Given records:
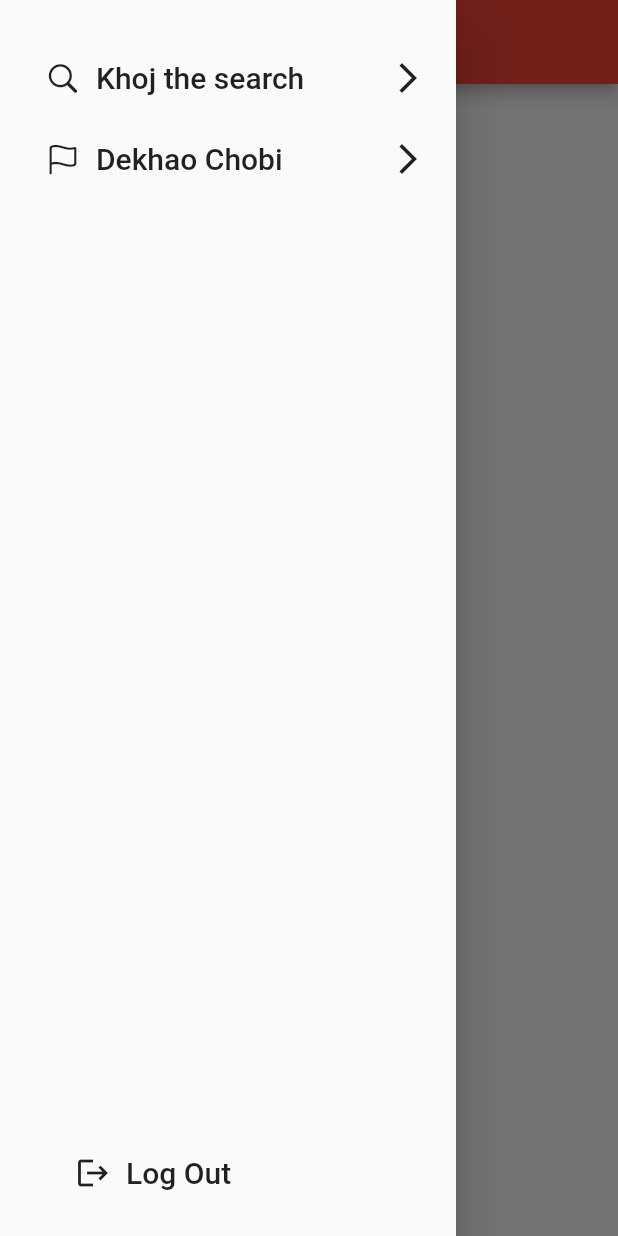
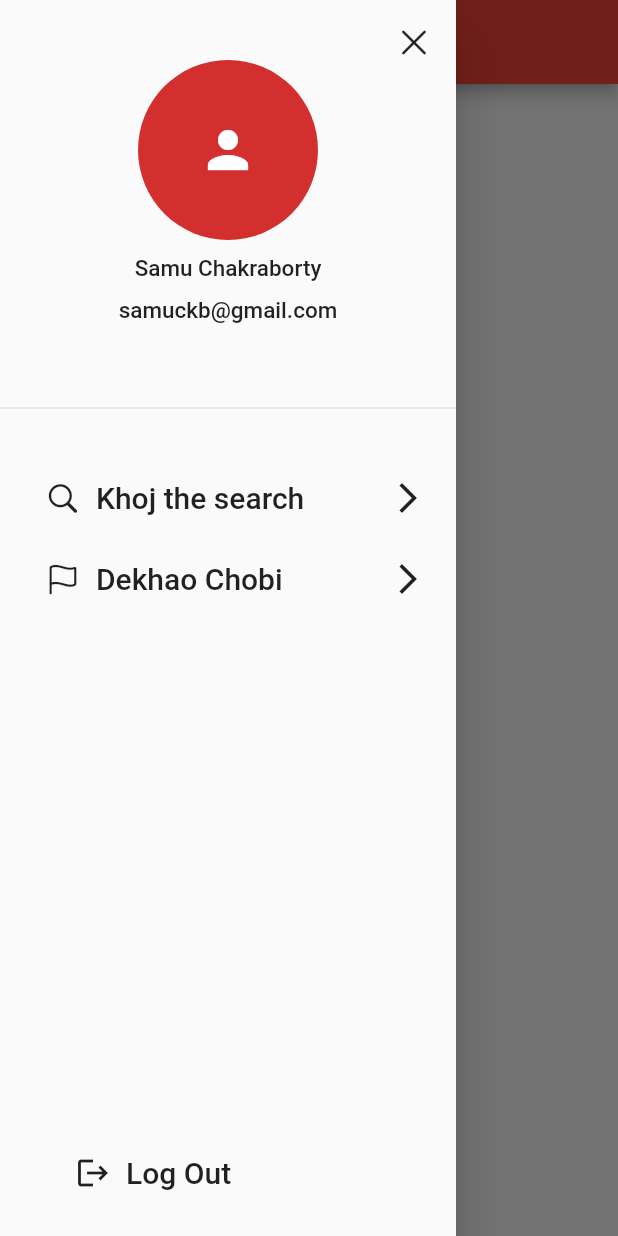
Before and after one commit to samuchakraborty/ami_coding_pari_na, a Flutter app: the DashBoard screen opened directly, with the side drawer open, on a phone screen of 412 x 824 dp. Run offline on Flutter 3.47's test engine with Material 2 defaults, Android fonts, the phone set to English and light mode, and no system bars; our stand-ins replace sqflite; accounts and stored records are empty; Roboto replaces fonts that are missing (Poppins).

Commit message:
widgets refactor

```diff
--- a/lib/widgets/UserDrawer.dart
+++ b/lib/widgets/UserDrawer.dart
@@ -11,58 +11,58 @@ class UserDrawer extends StatelessWidget {
     return Drawer(
       child: Column(
         children: [
-          // Container(
-          //   height: 280,
-          //   child: DrawerHeader(
-          //     // decoration: BoxDecoration(
-          //     //   color: Colors.blue,
-          //     // ),
-          //     child: Column(
-          //       //shrinkWrap: true,
-          //       //physics: NeverScrollableScrollPhysics(),
-          //       // mainAxisAlignment: MainAxisAlignment.start,
-          //       // crossAxisAlignment: CrossAxisAlignment.start,
-          //       children: [
-          //         Row(
-          //           mainAxisAlignment: MainAxisAlignment.end,
-          //           children: [
-          //             GestureDetector(
-          //               onTap: () {
-          //                 Navigator.of(context).pop();
-          //               },
-          //               child: Icon(CupertinoIcons.clear),
-          //             )
-          //           ],
-          //         ),
-          //         Column(
-          //           mainAxisAlignment: MainAxisAlignment.spaceAround,
-          //           children: [
-          //             CircleAvatar(
-          //               radius: 60,
-          //               //   backgroundColor: Colors.transparent,
-          //               backgroundImage: AssetImage(
-          //                 'assets/images/child.jpg',
-          //                 // fit: BoxFit.contain,
-          //               ),
-          //               // child: Container(   width: 100,),
-          //             ),
-          //             SizedBox(
-          //               height: 10,
-          //             ),
-          //             Text("Samu Chakraborty", style: emailTextStyle),
-          //             SizedBox(
-          //               height: 10,
-          //             ),
-          //             Text(
-          //               "samuckb@gmail.com",
-          //               style: emailTextStyle,
-          //             )
-          //           ],
-          //         )
-          //       ],
-          //     ),
-          //   ),
-          // ),
+          Container(
+            height: 280,
+            child: DrawerHeader(
+              // decoration: BoxDecoration(
+              //   color: Colors.blue,
+              // ),
+              child: Column(
+                //shrinkWrap: true,
+                //physics: NeverScrollableScrollPhysics(),
+                // mainAxisAlignment: MainAxisAlignment.start,
+                // crossAxisAlignment: CrossAxisAlignment.start,
+                children: [
+                  Row(
+                    mainAxisAlignment: MainAxisAlignment.end,
+                    children: [
+                      GestureDetector(
+                        onTap: () {
+                          Navigator.of(context).pop();
+                        },
+                        child: Icon(CupertinoIcons.clear),
+                      )
+                    ],
+                  ),
+                  Column(
+                    mainAxisAlignment: MainAxisAlignment.spaceAround,
+                    children: [
+                      CircleAvatar(
+                        radius: 60,
+                        //   backgroundColor: Colors.transparent,
+                        // backgroundImage: AssetImage(
+                        //   'assets/images/child.jpg',
+                        //   // fit: BoxFit.contain,
+                        // ),
+                         child: Icon(Icons.person, size: 40,),
+                      ),
+                      SizedBox(
+                        height: 10,
+                      ),
+                      Text("Samu Chakraborty", style: emailTextStyle),
+                      SizedBox(
+                        height: 10,
+                      ),
+                      Text(
+                        "samuckb@gmail.com",
+                        style: emailTextStyle,
+                      )
+                    ],
+                  )
+                ],
+              ),
+            ),
+          ),
           SizedBox(
             height: 30,
           ),
```
Also changed, not shown: lib/widgets/CustomButton.dart (+16 -10 lines), lib/widgets/CustomTextField.dart (+14 -3 lines), lib/widgets/SliverGridDelegateWithFixedCrossAxisCountAndFixedHeight.dart (added, +55 -0 lines).
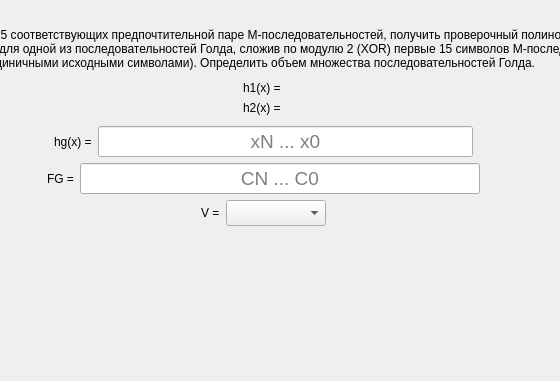
The window that task/screentask6.ui (bukhmastov/fpsp) describes before a commit, drawn with Qt 5; both pictures show x 233 to 793 and y 128 to 509 of the 993 by 509 pixel window.
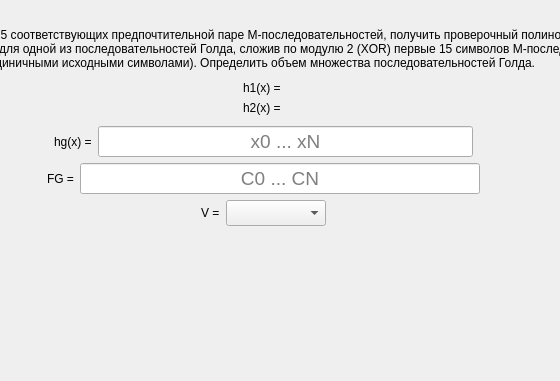
The same window after the commit.

Patch:
```diff
--- a/task/screentask6.ui
+++ b/task/screentask6.ui
@@ -172,7 +172,7 @@
           <set>Qt::AlignCenter</set>
          </property>
          <property name="placeholderText">
-          <string>xN ... x0</string>
+          <string>x0 ... xN</string>
          </property>
         </widget>
        </item>
@@ -242,7 +242,7 @@
           <set>Qt::AlignCenter</set>
          </property>
          <property name="placeholderText">
-          <string>CN ... C0</string>
+          <string>C0 ... CN</string>
          </property>
         </widget>
        </item>
```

Goal of the exercise:
Return every entry unchanged and skip the pictures.

Exercise response:
Before and after one commit to samuchakraborty/ami_coding_pari_na, a Flutter app: the DashBoard screen opened directly, with the side drawer open, on a phone screen of 412 x 824 dp. Run offline on Flutter 3.47's test engine with Material 2 defaults, Android fonts, the phone set to English and light mode, and no system bars; our stand-ins replace sqflite; accounts and stored records are empty; Roboto replaces fonts that are missing (Poppins).

Commit message:
widgets refactor

```diff
--- a/lib/widgets/UserDrawer.dart
+++ b/lib/widgets/UserDrawer.dart
@@ -11,58 +11,58 @@ class UserDrawer extends StatelessWidget {
     return Drawer(
       child: Column(
         children: [
-          // Container(
-          //   height: 280,
-          //   child: DrawerHeader(
-          //     // decoration: BoxDecoration(
-          //     //   color: Colors.blue,
-          //     // ),
-          //     child: Column(
-          //       //shrinkWrap: true,
-          //       //physics: NeverScrollableScrollPhysics(),
-          //       // mainAxisAlignment: MainAxisAlignment.start,
-          //       // crossAxisAlignment: CrossAxisAlignment.start,
-          //       children: [
-          //         Row(
-          //           mainAxisAlignment: MainAxisAlignment.end,
-          //           children: [
-          //             GestureDetector(
-          //               onTap: () {
-          //                 Navigator.of(context).pop();
-          //               },
-          //               child: Icon(CupertinoIcons.clear),
-          //             )
-          //           ],
-          //         ),
-          //         Column(
-          //           mainAxisAlignment: MainAxisAlignment.spaceAround,
-          //           children: [
-          //             CircleAvatar(
-          //               radius: 60,
-          //               //   backgroundColor: Colors.transparent,
-          //               backgroundImage: AssetImage(
-          //                 'assets/images/child.jpg',
-          //                 // fit: BoxFit.contain,
-          //               ),
-          //               // child: Container(   width: 100,),
-          //             ),
-          //             SizedBox(
-          //               height: 10,
-          //             ),
-          //             Text("Samu Chakraborty", style: emailTextStyle),
-          //             SizedBox(
-          //               height: 10,
-          //             ),
-          //             Text(
-          //               "samuckb@gmail.com",
-          //               style: emailTextStyle,
-          //             )
-          //           ],
-          //         )
-          //       ],
-          //     ),
-          //   ),
-          // ),
+          Container(
+            height: 280,
+            child: DrawerHeader(
+              // decoration: BoxDecoration(
+              //   color: Colors.blue,
+              // ),
+              child: Column(
+                //shrinkWrap: true,
+                //physics: NeverScrollableScrollPhysics(),
+                // mainAxisAlignment: MainAxisAlignment.start,
+                // crossAxisAlignment: CrossAxisAlignment.start,
+                children: [
+                  Row(
+                    mainAxisAlignment: MainAxisAlignment.end,
+                    children: [
+                      GestureDetector(
+                        onTap: () {
+                          Navigator.of(context).pop();
+                        },
+                        child: Icon(CupertinoIcons.clear),
+                      )
+                    ],
+                  ),
+                  Column(
+                    mainAxisAlignment: MainAxisAlignment.spaceAround,
+                    children: [
+                      CircleAvatar(
+                        radius: 60,
+                        //   backgroundColor: Colors.transparent,
+                        // backgroundImage: AssetImage(
+                        //   'assets/images/child.jpg',
+                        //   // fit: BoxFit.contain,
+                        // ),
+                         child: Icon(Icons.person, size: 40,),
+                      ),
+                      SizedBox(
+                        height: 10,
+                      ),
+                      Text("Samu Chakraborty", style: emailTextStyle),
+                      SizedBox(
+                        height: 10,
+                      ),
+                      Text(
+                        "samuckb@gmail.com",
+                        style: emailTextStyle,
+                      )
+                    ],
+                  )
+                ],
+              ),
+            ),
+          ),
           SizedBox(
             height: 30,
           ),
```
Also changed, not shown: lib/widgets/CustomButton.dart (+16 -10 lines), lib/widgets/CustomTextField.dart (+14 -3 lines), lib/widgets/SliverGridDelegateWithFixedCrossAxisCountAndFixedHeight.dart (added, +55 -0 lines).
The window that task/screentask6.ui (bukhmastov/fpsp) describes before a commit, drawn with Qt 5; both pictures show x 233 to 793 and y 128 to 509 of the 993 by 509 pixel window.
The same window after the commit.

Patch:
```diff
--- a/task/screentask6.ui
+++ b/task/screentask6.ui
@@ -172,7 +172,7 @@
           <set>Qt::AlignCenter</set>
          </property>
          <property name="placeholderText">
-          <string>xN ... x0</string>
+          <string>x0 ... xN</string>
          </property>
         </widget>
        </item>
@@ -242,7 +242,7 @@
           <set>Qt::AlignCenter</set>
          </property>
          <property name="placeholderText">
-          <string>CN ... C0</string>
+          <string>C0 ... CN</string>
          </property>
         </widget>
        </item>
```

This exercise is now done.